* [WORK REQUIRED]: Isolate every line in the data with the string "flows" and copy it.

* [THE RECORDS]:
-------------------------
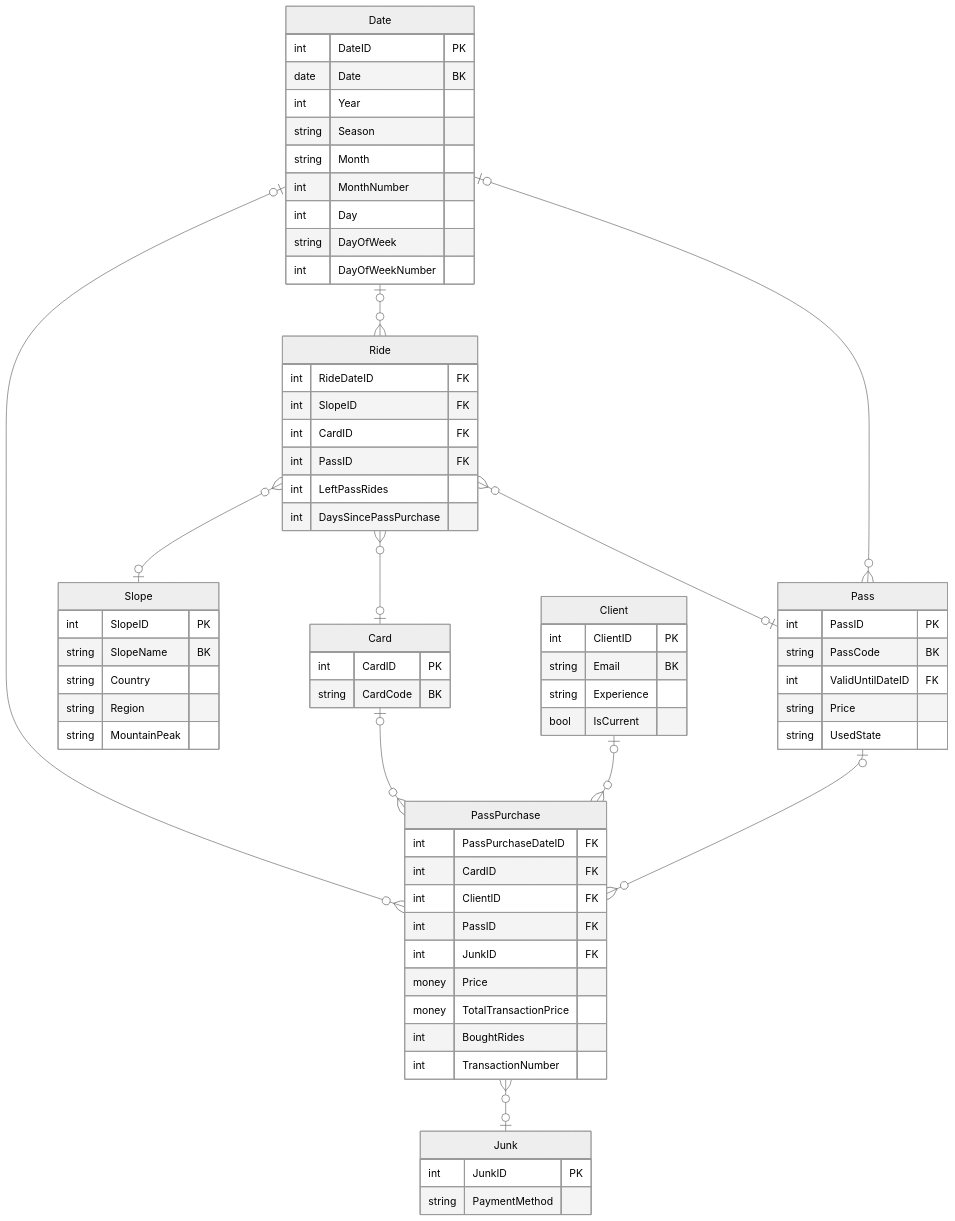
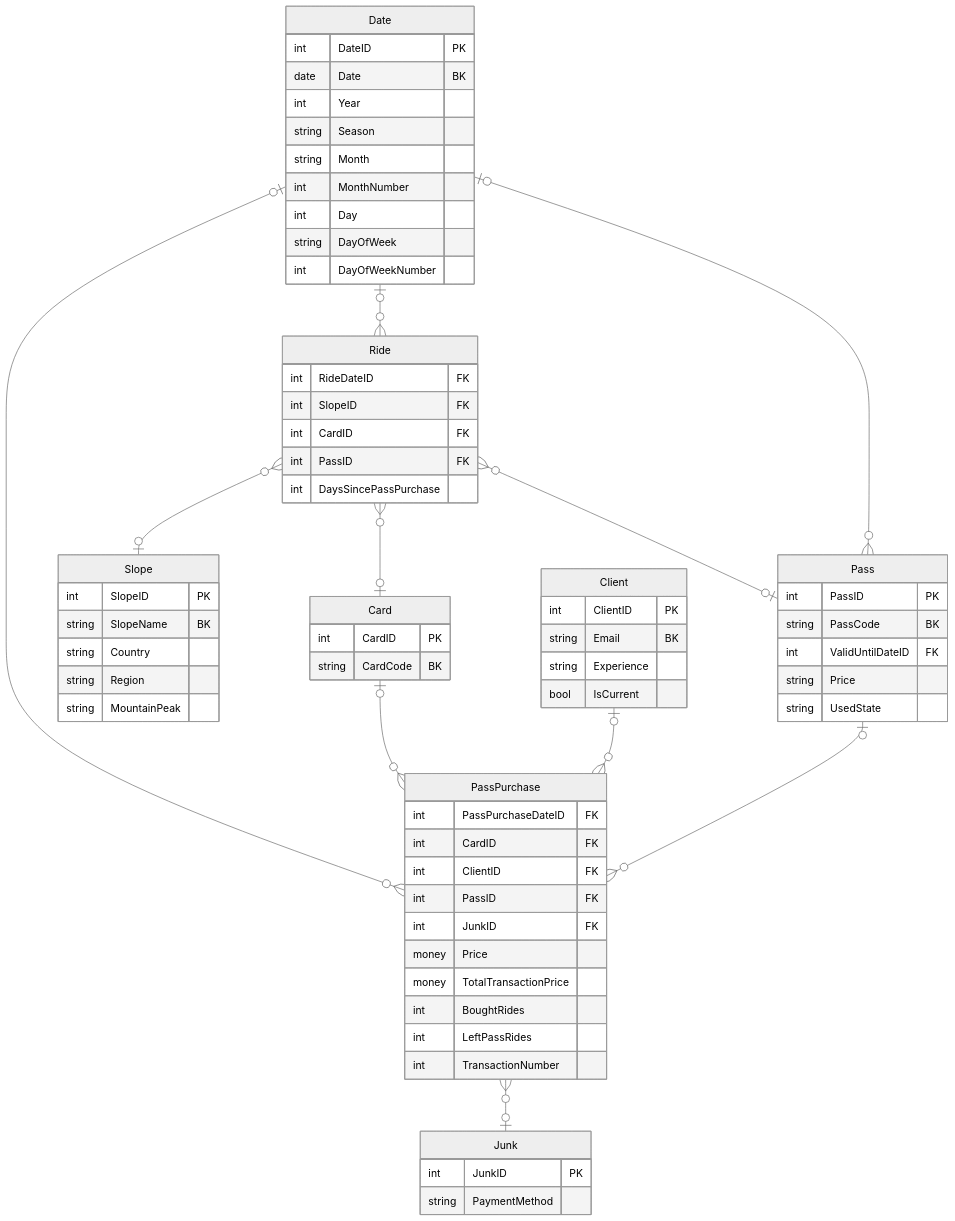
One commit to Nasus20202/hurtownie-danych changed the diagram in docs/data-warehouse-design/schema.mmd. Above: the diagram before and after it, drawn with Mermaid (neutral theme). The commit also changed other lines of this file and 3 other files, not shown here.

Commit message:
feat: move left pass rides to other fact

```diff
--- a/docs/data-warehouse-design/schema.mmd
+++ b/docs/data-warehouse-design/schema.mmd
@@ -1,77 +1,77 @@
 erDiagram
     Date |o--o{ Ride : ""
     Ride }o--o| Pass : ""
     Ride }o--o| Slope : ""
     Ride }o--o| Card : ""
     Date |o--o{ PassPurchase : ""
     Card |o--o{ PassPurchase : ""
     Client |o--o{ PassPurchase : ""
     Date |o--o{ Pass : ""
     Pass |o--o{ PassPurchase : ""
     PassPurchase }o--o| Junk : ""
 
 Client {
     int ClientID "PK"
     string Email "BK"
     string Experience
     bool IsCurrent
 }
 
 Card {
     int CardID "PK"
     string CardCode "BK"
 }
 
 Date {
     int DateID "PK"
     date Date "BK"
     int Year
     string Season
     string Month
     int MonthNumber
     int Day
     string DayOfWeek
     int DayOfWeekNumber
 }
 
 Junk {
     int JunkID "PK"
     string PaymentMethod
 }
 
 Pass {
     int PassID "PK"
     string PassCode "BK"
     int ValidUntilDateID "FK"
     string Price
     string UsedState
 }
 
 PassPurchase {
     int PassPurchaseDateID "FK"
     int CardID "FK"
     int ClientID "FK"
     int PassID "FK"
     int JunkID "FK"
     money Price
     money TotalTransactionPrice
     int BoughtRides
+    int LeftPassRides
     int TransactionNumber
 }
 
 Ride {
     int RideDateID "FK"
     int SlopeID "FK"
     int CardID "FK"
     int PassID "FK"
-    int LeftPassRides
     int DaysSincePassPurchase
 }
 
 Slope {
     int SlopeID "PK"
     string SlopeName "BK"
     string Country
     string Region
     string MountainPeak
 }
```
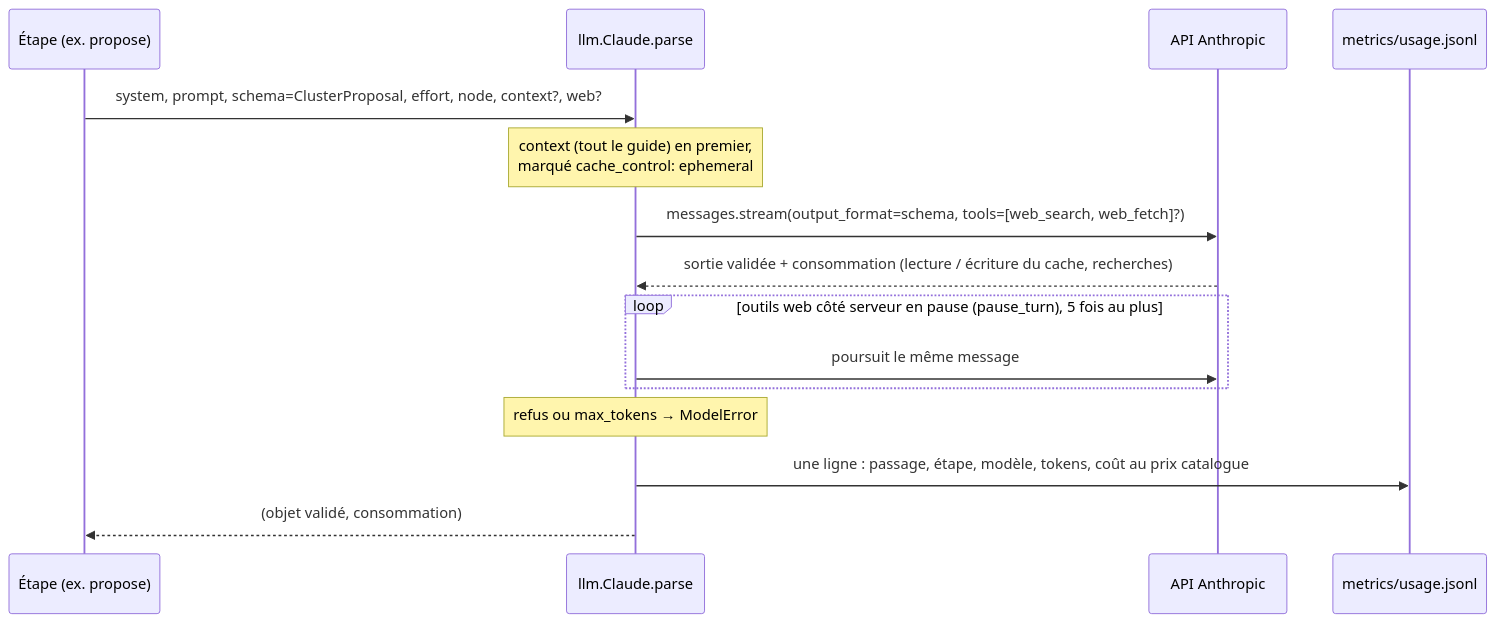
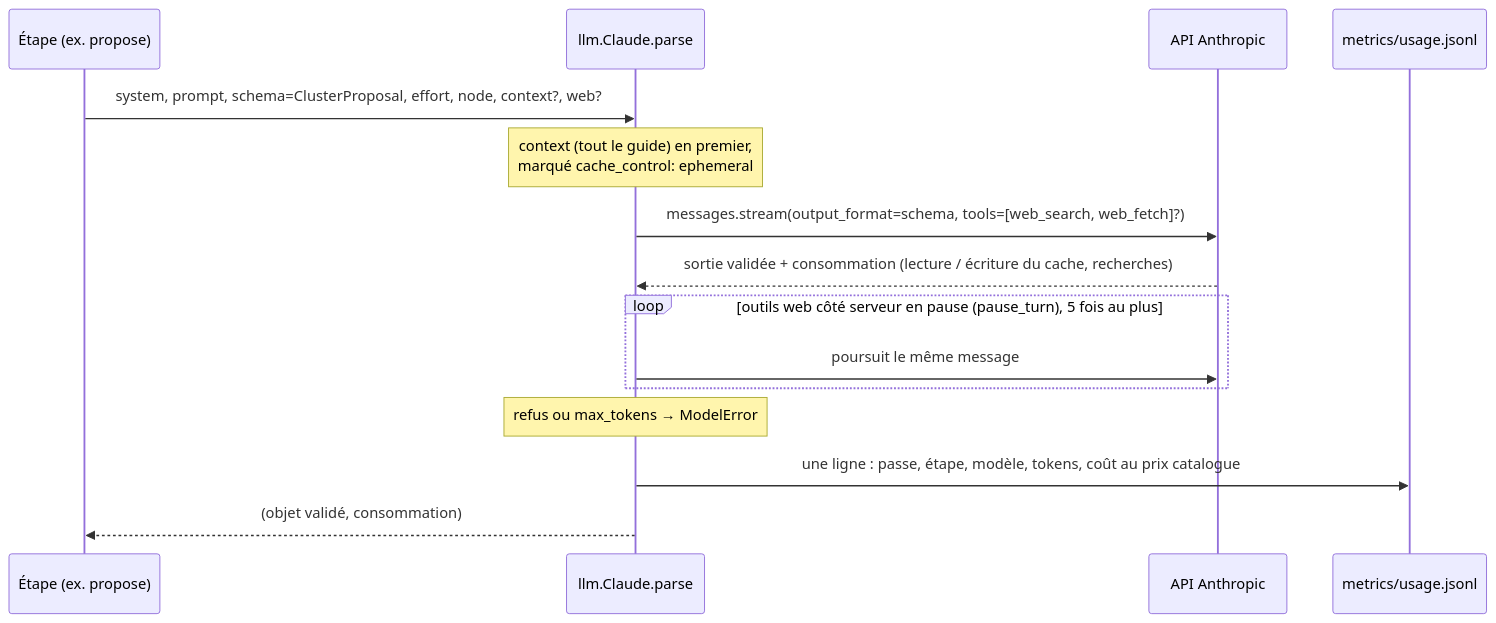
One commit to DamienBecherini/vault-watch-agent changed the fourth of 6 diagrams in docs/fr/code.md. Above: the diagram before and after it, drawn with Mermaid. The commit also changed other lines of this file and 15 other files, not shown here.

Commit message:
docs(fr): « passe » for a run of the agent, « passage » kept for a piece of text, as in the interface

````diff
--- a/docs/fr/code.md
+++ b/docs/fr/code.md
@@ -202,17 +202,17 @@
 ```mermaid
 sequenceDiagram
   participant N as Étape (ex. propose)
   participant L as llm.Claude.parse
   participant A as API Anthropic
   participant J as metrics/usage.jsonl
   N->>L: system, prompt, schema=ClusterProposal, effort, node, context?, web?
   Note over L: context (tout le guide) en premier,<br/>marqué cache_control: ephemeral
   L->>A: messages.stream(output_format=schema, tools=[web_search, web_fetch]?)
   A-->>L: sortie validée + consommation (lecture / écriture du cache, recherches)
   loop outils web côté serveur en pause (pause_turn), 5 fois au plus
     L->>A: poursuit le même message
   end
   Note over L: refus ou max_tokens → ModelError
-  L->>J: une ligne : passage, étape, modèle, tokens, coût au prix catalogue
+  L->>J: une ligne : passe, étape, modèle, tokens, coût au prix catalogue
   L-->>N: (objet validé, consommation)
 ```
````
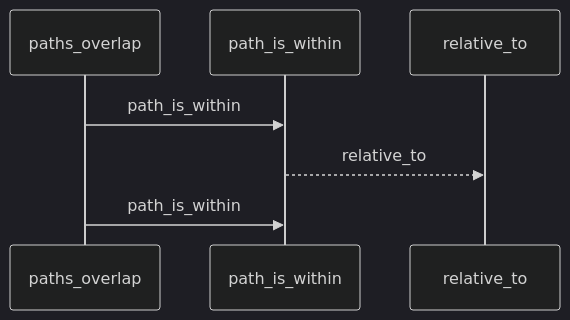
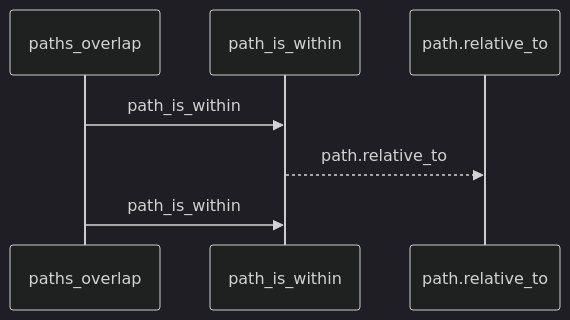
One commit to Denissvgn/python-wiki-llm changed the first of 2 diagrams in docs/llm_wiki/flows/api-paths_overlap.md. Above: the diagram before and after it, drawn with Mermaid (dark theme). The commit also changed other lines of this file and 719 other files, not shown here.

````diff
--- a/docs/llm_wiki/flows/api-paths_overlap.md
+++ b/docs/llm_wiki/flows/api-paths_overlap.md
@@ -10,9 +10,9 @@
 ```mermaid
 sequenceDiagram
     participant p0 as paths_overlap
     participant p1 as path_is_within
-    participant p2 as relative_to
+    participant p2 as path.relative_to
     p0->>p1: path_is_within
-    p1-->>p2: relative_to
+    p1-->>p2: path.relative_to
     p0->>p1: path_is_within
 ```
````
-------------------------
* [OUTPUT OF THE TASK]:
One commit to Denissvgn/python-wiki-llm changed the first of 2 diagrams in docs/llm_wiki/flows/api-paths_overlap.md. Above: the diagram before and after it, drawn with Mermaid (dark theme). The commit also changed other lines of this file and 719 other files, not shown here.
--- a/docs/llm_wiki/flows/api-paths_overlap.md
+++ b/docs/llm_wiki/flows/api-paths_overlap.md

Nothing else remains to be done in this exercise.